What to work on:
Search the records below for the word "calibrated". Pull out each line that has it.

[Change detection outputs]
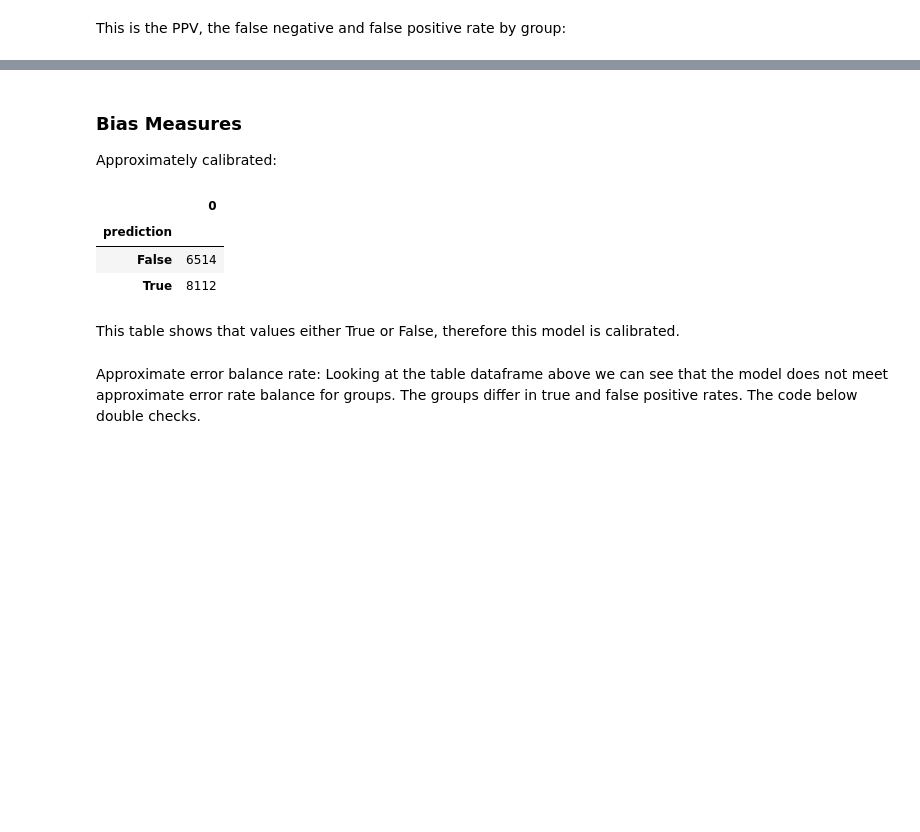
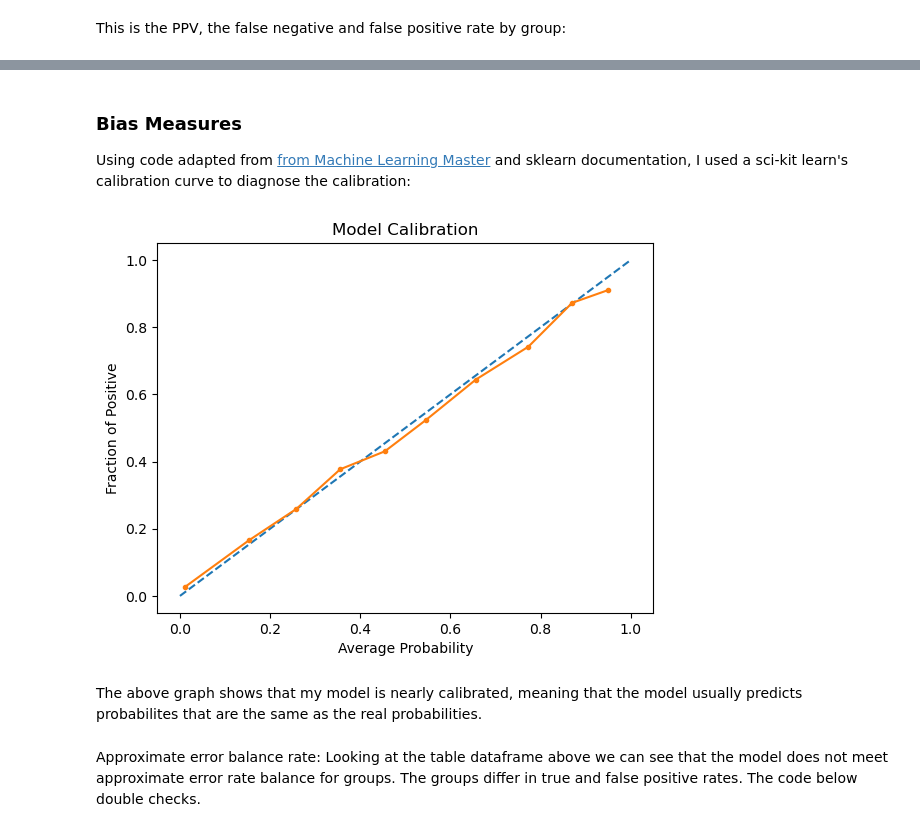
Before and after one commit to EpicET/EpicET.github.io, a Jupyter notebook: posts/blog3/index.ipynb, the cells around one changed output, grey strips where cells are left out. Drawn from its saved outputs; the diff is of its cells as text; code cells hidden in the pictures; blank space fills up the shorter version.

```diff
--- a/posts/blog3/index.ipynb
+++ b/posts/blog3/index.ipynb
@@ -348,18 +341,25 @@ audit
-# %% [markdown]
-### Bias Measures
-
-Approximately calibrated:
-# %%
-cal = pd.DataFrame(pred)
-cal["prediction"] = pred
-cal.groupby("prediction").count()
-# %% [output]
-|  | 0 |
-| prediction |  |
-| False | 6514 |
-| True | 8112 |
-# %% [markdown]
-This table shows that values either True or False, therefore this model is calibrated.
+# %% [markdown]
+### Bias Measures
+
+Using code adapted from [from Machine Learning Master](https://machinelearningmastery.com/calibrated-classification-model-in-scikit-learn/) and sklearn documentation, I used a sci-kit learn's calibration curve to diagnose the calibration:
+# %%
+from sklearn.calibration import calibration_curve
+
+
+y_prob = best_dtree.predict_proba(X_test)[:, 1] # Gets the probability of positive values
+prob_true, prob_pred = calibration_curve(y_test, y_prob, n_bins=10)
+
+cal = plt
+cal.plot([0, 1], [0, 1], linestyle='--') # Actual values
+cal.plot(prob_pred, prob_true, marker='.') # Predicted values
+cal.title("Model Calibration")
+cal.xlabel("Average Probability")
+cal.ylabel("Fraction of Positive")
+cal.show()
+# %% [output]
+[figure, added]
+# %% [markdown]
+The above graph shows that my model is nearly calibrated, meaning that the model usually predicts probabilites that are the same as the real probabilities.
 # %% [markdown]
 Approximate error balance rate: Looking at the table dataframe above we can see that the model does not meet approximate error rate balance for groups. The groups differ in true and false positive rates. The code below double checks.
 # %%
```
Also changed, not shown: parts of 17 cells of this notebook, 7 other files.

Written solution:
-Approximately calibrated:
-This table shows that values either True or False, therefore this model is calibrated.
+Using code adapted from [from Machine Learning Master](https://machinelearningmastery.com/calibrated-classification-model-in-scikit-learn/) and sklearn documentation, I used a sci-kit learn's calibration curve to diagnose the calibration:
+The above graph shows that my model is nearly calibrated, meaning that the model usually predicts probabilites that are the same as the real probabilities.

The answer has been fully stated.